▶ **GOAL OF THE EXERCISE**: When you reach a picture, leave it out; output everything else in the records exactly.
• • •
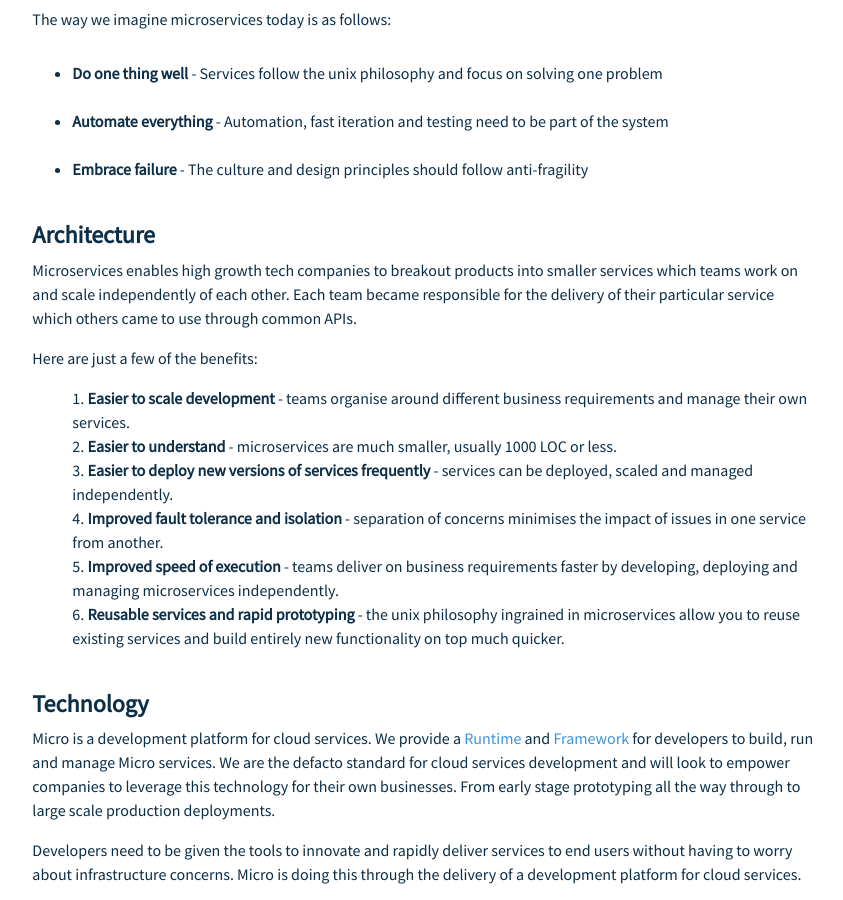
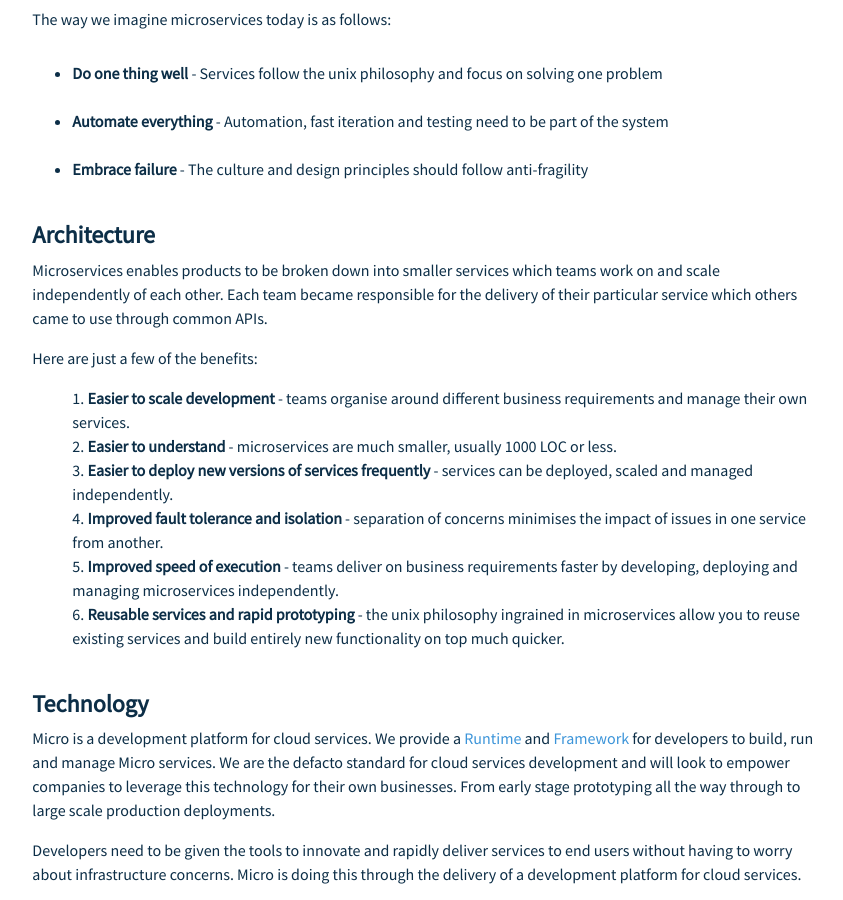
Before and after one commit to micro-community/go-micro-v2-doc, a Jekyll site: the page about/index.html, which Jekyll copies as it is, in a window 1280 px wide and 900 px high, scrolled down 798 px. Shown: the whole window, without its empty margins (216-1059 px from the left). Built offline with Jekyll 4.4.1, drawn with Linux system fonts in a browser that asks for light colours; nearby versions of some CDN libraries.

Commit message:
update about

```diff
--- a/about/index.html
+++ b/about/index.html
@@ -95,7 +95,7 @@
 			<br>
 			<h4><b>Architecture</b></h4>
 
-			<p>Microservices enables high growth tech companies to breakout products into smaller services which teams
+			<p>Microservices enables products to be broken down into smaller services which teams
 			work on and scale independently of each other. Each team became responsible for
 			the delivery of their particular service which others came to use through common APIs.</p>
 
```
• • •
▶ **OUTPUT FOR THIS TASK**:
Before and after one commit to micro-community/go-micro-v2-doc, a Jekyll site: the page about/index.html, which Jekyll copies as it is, in a window 1280 px wide and 900 px high, scrolled down 798 px. Shown: the whole window, without its empty margins (216-1059 px from the left). Built offline with Jekyll 4.4.1, drawn with Linux system fonts in a browser that asks for light colours; nearby versions of some CDN libraries.

Commit message:
update about

```diff
--- a/about/index.html
+++ b/about/index.html
@@ -95,7 +95,7 @@
 			<br>
 			<h4><b>Architecture</b></h4>
 
-			<p>Microservices enables high growth tech companies to breakout products into smaller services which teams
+			<p>Microservices enables products to be broken down into smaller services which teams
 			work on and scale independently of each other. Each team became responsible for
 			the delivery of their particular service which others came to use through common APIs.</p>
 
```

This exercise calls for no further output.